[Saved data entries]
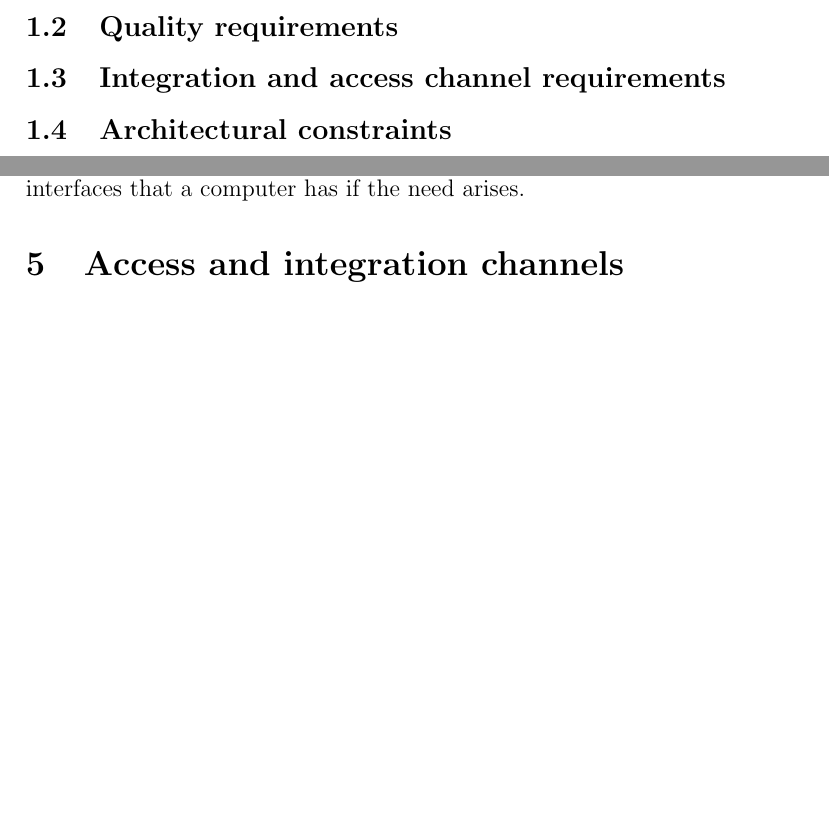
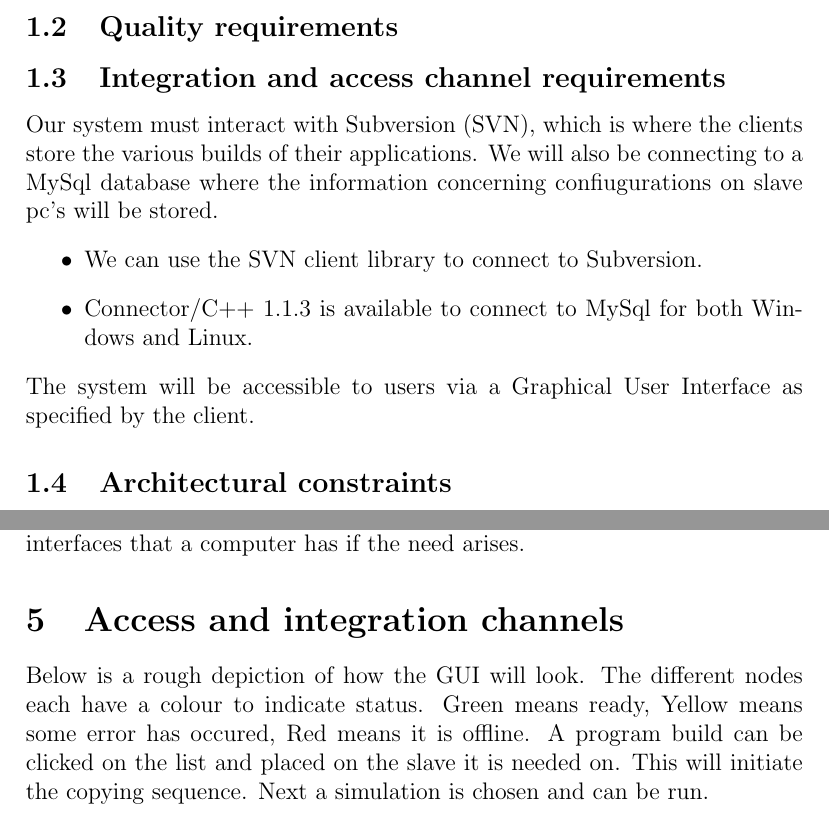
Before and after one commit to hhvvkk/COS301DistrobutedApplicationManger, a LaTeX document (ArchitecturalRequirements/main.tex): two parts of pages 3 and 4 of 4 before the commit and two parts of pages 3 and 4 of 5 after it, joined at a grey line, cut so that both start at the same text, the shorter picture padded with empty space. Compiled offline with pdfLaTeX.

Commit message:
added 1.3 and partial 5 as well as simple GuiPlan

```diff
--- a/ArchitecturalRequirements/main.tex
+++ b/ArchitecturalRequirements/main.tex
@@ -8,7 +8,7 @@
   \end{center}
   \textbf{\\}
 Vision and Scope\\
-}  %%% <<< BTW jaco wat is die....die { dingietjie
+}  %%% <<< BTW jaco wat is die....die { dingietjie     <<< Einde van die title line 5
 \author{101 Solutions}
 \begin{document}
 \maketitle
@@ -25,6 +25,12 @@ Vision and Scope\\
 \end{itemize}
 \subsection{Quality requirements}
 \subsection{Integration and access channel requirements}
+Our system must interact with Subversion (SVN), which is where the clients store the various builds of their applications. We will also be connecting to a MySql database where the information concerning confiugurations on slave pc's will be stored.
+\begin{itemize}
+\item We can use the SVN client library to connect to Subversion.
+\item Connector/C++ 1.1.3 is available to connect to MySql for both Windows and Linux.
+\end{itemize}
+The system will be accessible to users via a Graphical User Interface as specified by the client.
 \subsection{Architectural constraints}
 Overall constraints include the use of QT 4.8.4 with C++ throughout the project. The use of other technologies are allowed if need be such as 7zip for zipping of files and unzipping of files, however it would be advisable to use a QT API such as the file handling API to do so. Furthermore the project must be deployable on windows and linux and be capable of working on each of them.
 \vspace{6pt}\newline
@@ -38,5 +44,9 @@ QT 4.8.4 contains file API's such as QFile and QFileSystemWatcher and QDirIterat
 \vspace{6pt}\newline
 QT also contains an extensive API for networking that we can make use of when implementing the project. This will allow the slave and master computers to communicate and transfer files from one computer to the other. The applications can be run on multiple slaves by making use of QT networking capabilities. Examples of those networking API's are QUdpSocket and QTcpSocket that can be used to create connections between computers. The QNetworkInterface class can be used to obtain information on networking interfaces that a computer has if the need arises.
 \section{Access and integration channels}
+Below is a rough depiction of how the GUI will look. The different nodes each have a colour to indicate status. Green means ready, Yellow means some error has occured, Red means it is offline. A program build can be clicked on the list and placed on the slave it is needed on. This will initiate the copying sequence. Next a simulation is chosen and can be run.\\
+\begin{center}
+  	\includegraphics[scale=0.65]{GuiPlan.png}
+  \end{center}
 \section{Technologies}
 \end{document}
```
Also changed, not shown: ArchitecturalRequirements/GuiPlan.png (added), ArchitecturalRequirements/main.pdf.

(Prompt):
The records are to be returned word for word, without any of their pictures.

(Output of the exercise):
Before and after one commit to hhvvkk/COS301DistrobutedApplicationManger, a LaTeX document (ArchitecturalRequirements/main.tex): two parts of pages 3 and 4 of 4 before the commit and two parts of pages 3 and 4 of 5 after it, joined at a grey line, cut so that both start at the same text, the shorter picture padded with empty space. Compiled offline with pdfLaTeX.

Commit message:
added 1.3 and partial 5 as well as simple GuiPlan

```diff
--- a/ArchitecturalRequirements/main.tex
+++ b/ArchitecturalRequirements/main.tex
@@ -8,7 +8,7 @@
   \end{center}
   \textbf{\\}
 Vision and Scope\\
-}  %%% <<< BTW jaco wat is die....die { dingietjie
+}  %%% <<< BTW jaco wat is die....die { dingietjie     <<< Einde van die title line 5
 \author{101 Solutions}
 \begin{document}
 \maketitle
@@ -25,6 +25,12 @@ Vision and Scope\\
 \end{itemize}
 \subsection{Quality requirements}
 \subsection{Integration and access channel requirements}
+Our system must interact with Subversion (SVN), which is where the clients store the various builds of their applications. We will also be connecting to a MySql database where the information concerning confiugurations on slave pc's will be stored.
+\begin{itemize}
+\item We can use the SVN client library to connect to Subversion.
+\item Connector/C++ 1.1.3 is available to connect to MySql for both Windows and Linux.
+\end{itemize}
+The system will be accessible to users via a Graphical User Interface as specified by the client.
 \subsection{Architectural constraints}
 Overall constraints include the use of QT 4.8.4 with C++ throughout the project. The use of other technologies are allowed if need be such as 7zip for zipping of files and unzipping of files, however it would be advisable to use a QT API such as the file handling API to do so. Furthermore the project must be deployable on windows and linux and be capable of working on each of them.
 \vspace{6pt}\newline
@@ -38,5 +44,9 @@ QT 4.8.4 contains file API's such as QFile and QFileSystemWatcher and QDirIterat
 \vspace{6pt}\newline
 QT also contains an extensive API for networking that we can make use of when implementing the project. This will allow the slave and master computers to communicate and transfer files from one computer to the other. The applications can be run on multiple slaves by making use of QT networking capabilities. Examples of those networking API's are QUdpSocket and QTcpSocket that can be used to create connections between computers. The QNetworkInterface class can be used to obtain information on networking interfaces that a computer has if the need arises.
 \section{Access and integration channels}
+Below is a rough depiction of how the GUI will look. The different nodes each have a colour to indicate status. Green means ready, Yellow means some error has occured, Red means it is offline. A program build can be clicked on the list and placed on the slave it is needed on. This will initiate the copying sequence. Next a simulation is chosen and can be run.\\
+\begin{center}
+  	\includegraphics[scale=0.65]{GuiPlan.png}
+  \end{center}
 \section{Technologies}
 \end{document}
```
Also changed, not shown: ArchitecturalRequirements/GuiPlan.png (added), ArchitecturalRequirements/main.pdf.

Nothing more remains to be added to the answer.